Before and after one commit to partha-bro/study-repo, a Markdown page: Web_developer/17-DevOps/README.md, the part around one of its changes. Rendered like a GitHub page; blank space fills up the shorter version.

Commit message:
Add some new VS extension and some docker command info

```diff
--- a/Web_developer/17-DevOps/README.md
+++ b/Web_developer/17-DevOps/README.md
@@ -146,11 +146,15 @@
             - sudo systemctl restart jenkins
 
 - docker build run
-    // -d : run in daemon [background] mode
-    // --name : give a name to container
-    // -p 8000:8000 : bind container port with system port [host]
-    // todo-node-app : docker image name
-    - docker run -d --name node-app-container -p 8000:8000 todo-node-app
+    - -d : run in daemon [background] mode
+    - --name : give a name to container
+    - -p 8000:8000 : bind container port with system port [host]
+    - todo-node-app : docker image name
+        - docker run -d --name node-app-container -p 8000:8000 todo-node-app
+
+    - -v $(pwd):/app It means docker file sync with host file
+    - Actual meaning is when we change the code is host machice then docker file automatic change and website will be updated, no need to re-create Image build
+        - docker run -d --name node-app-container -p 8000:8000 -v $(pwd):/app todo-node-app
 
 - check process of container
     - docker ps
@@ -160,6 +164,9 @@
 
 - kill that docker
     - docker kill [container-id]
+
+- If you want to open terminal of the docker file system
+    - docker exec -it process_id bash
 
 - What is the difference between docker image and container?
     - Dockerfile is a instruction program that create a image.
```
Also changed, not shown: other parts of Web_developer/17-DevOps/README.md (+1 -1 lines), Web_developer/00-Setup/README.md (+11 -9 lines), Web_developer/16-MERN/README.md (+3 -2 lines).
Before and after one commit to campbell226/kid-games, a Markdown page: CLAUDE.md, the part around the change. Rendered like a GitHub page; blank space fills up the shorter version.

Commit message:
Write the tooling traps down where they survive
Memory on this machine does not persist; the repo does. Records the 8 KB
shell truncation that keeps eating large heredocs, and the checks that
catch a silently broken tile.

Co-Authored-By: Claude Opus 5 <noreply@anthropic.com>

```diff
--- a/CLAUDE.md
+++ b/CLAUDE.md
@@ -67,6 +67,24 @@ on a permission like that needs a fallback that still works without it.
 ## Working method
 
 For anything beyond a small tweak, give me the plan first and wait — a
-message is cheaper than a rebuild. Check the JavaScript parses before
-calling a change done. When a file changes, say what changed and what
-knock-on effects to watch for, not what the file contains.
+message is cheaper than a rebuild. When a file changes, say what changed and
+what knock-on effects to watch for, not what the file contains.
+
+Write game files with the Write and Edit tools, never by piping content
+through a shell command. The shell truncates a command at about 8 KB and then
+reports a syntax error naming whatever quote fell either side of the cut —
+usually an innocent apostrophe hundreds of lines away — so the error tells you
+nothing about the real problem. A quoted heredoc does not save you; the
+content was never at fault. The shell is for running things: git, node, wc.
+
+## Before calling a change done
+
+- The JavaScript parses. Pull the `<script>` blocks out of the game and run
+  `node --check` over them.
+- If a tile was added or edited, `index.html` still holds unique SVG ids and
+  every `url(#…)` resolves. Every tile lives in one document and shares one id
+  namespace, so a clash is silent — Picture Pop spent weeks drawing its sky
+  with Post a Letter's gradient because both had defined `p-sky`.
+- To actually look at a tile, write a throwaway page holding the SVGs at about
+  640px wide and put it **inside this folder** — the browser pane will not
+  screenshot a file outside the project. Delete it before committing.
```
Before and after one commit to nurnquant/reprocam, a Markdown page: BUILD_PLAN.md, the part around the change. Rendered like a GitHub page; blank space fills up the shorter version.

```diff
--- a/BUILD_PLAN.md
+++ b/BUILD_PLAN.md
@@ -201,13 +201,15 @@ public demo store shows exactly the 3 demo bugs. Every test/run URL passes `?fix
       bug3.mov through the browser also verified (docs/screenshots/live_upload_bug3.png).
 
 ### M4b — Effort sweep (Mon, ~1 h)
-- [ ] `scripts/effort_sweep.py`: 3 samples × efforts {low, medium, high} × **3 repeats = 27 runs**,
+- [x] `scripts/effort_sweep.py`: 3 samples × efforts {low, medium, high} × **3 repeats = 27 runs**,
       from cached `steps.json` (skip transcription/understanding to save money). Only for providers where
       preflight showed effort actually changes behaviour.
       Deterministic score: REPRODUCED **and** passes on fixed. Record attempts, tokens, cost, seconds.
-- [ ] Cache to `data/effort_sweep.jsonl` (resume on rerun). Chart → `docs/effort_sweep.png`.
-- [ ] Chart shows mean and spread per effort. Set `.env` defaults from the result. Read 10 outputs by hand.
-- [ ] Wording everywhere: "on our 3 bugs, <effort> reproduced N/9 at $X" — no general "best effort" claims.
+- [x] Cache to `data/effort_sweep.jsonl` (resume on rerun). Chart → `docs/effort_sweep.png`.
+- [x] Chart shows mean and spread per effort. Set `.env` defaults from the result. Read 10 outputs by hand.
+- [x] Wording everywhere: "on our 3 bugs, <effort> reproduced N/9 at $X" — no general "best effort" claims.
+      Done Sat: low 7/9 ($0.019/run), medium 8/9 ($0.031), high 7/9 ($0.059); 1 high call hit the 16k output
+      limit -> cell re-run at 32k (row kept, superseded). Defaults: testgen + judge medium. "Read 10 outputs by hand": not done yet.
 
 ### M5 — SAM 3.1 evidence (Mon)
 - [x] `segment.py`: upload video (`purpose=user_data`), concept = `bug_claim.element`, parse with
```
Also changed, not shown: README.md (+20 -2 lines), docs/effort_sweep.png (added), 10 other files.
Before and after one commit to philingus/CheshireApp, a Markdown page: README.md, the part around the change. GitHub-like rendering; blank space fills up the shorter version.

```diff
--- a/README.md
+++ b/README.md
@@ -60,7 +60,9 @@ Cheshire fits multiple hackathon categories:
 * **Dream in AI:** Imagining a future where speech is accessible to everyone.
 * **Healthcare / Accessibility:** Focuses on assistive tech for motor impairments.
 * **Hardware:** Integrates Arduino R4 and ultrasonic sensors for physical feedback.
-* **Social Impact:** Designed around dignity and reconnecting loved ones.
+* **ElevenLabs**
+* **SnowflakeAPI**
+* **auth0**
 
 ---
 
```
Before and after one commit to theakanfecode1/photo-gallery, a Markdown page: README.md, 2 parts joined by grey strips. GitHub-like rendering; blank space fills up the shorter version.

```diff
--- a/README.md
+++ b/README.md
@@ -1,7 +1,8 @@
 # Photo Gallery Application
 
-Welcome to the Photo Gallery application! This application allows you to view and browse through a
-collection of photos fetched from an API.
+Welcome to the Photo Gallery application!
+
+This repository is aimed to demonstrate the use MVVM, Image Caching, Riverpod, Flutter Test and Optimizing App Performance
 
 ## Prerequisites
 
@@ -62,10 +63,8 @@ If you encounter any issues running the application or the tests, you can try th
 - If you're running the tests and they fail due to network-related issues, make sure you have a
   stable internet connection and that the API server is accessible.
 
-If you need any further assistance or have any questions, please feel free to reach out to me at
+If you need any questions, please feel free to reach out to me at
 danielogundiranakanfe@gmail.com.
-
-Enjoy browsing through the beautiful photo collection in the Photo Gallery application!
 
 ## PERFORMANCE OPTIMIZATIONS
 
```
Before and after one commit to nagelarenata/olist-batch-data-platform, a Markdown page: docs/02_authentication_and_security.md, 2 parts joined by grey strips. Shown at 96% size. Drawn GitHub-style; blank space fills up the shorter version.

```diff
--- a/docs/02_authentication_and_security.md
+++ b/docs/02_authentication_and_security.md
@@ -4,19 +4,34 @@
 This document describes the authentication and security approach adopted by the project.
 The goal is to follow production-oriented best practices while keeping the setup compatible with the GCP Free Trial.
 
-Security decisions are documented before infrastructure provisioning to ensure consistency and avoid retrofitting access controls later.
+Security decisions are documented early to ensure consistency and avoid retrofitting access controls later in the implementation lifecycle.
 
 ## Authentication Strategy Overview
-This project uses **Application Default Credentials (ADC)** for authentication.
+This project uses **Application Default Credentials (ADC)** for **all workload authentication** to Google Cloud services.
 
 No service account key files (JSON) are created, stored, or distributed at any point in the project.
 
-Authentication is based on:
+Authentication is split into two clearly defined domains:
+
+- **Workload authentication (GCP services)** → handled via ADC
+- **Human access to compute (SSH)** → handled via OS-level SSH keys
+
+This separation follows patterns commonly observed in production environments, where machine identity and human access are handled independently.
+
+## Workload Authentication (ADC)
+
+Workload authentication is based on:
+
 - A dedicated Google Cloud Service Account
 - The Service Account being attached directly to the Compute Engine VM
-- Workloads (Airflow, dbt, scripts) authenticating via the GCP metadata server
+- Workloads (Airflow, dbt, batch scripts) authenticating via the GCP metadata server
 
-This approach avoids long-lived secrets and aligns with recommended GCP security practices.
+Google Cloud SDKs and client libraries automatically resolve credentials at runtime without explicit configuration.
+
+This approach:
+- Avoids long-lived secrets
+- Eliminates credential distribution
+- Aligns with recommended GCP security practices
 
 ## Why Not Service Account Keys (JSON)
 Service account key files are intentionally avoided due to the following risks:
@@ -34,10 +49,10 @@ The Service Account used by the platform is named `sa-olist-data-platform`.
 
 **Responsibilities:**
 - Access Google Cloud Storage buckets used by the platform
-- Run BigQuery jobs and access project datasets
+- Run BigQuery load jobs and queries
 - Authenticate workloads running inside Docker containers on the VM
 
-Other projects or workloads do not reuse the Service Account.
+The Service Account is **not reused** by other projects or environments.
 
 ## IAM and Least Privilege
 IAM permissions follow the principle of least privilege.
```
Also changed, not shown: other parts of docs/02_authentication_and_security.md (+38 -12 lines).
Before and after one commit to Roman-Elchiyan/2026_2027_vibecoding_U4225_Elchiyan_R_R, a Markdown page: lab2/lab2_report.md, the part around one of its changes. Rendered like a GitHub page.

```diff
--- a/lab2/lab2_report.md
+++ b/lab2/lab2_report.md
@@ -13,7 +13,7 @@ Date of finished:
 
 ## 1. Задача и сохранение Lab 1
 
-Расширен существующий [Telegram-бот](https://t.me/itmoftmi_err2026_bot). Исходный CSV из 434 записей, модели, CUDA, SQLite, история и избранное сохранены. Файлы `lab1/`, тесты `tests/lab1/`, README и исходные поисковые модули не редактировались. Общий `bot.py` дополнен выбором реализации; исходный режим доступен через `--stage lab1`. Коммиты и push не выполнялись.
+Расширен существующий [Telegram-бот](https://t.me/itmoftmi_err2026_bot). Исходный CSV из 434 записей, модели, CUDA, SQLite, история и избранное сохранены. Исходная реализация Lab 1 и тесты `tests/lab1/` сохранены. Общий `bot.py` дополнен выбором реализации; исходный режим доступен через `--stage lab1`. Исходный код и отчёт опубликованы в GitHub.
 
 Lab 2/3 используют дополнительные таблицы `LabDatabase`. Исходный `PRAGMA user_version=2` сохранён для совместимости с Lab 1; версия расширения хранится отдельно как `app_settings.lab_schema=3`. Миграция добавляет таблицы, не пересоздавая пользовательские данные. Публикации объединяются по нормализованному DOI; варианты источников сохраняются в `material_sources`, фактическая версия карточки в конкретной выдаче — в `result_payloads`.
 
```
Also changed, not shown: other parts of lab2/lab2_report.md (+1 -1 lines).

━━━━━━

» **TRY IT**: Would you please show every line of the material above that includes the string "after"?

» **SOLUTION FOR THIS EXERCISE**:
Before and after one commit to partha-bro/study-repo, a Markdown page: Web_developer/17-DevOps/README.md, the part around one of its changes. Rendered like a GitHub page; blank space fills up the shorter version.
Before and after one commit to campbell226/kid-games, a Markdown page: CLAUDE.md, the part around the change. Rendered like a GitHub page; blank space fills up the shorter version.
Before and after one commit to nurnquant/reprocam, a Markdown page: BUILD_PLAN.md, the part around the change. Rendered like a GitHub page; blank space fills up the shorter version.
Before and after one commit to philingus/CheshireApp, a Markdown page: README.md, the part around the change. GitHub-like rendering; blank space fills up the shorter version.
Before and after one commit to theakanfecode1/photo-gallery, a Markdown page: README.md, 2 parts joined by grey strips. GitHub-like rendering; blank space fills up the shorter version.
Before and after one commit to nagelarenata/olist-batch-data-platform, a Markdown page: docs/02_authentication_and_security.md, 2 parts joined by grey strips. Shown at 96% size. Drawn GitHub-style; blank space fills up the shorter version.
Before and after one commit to Roman-Elchiyan/2026_2027_vibecoding_U4225_Elchiyan_R_R, a Markdown page: lab2/lab2_report.md, the part around one of its changes. Rendered like a GitHub page.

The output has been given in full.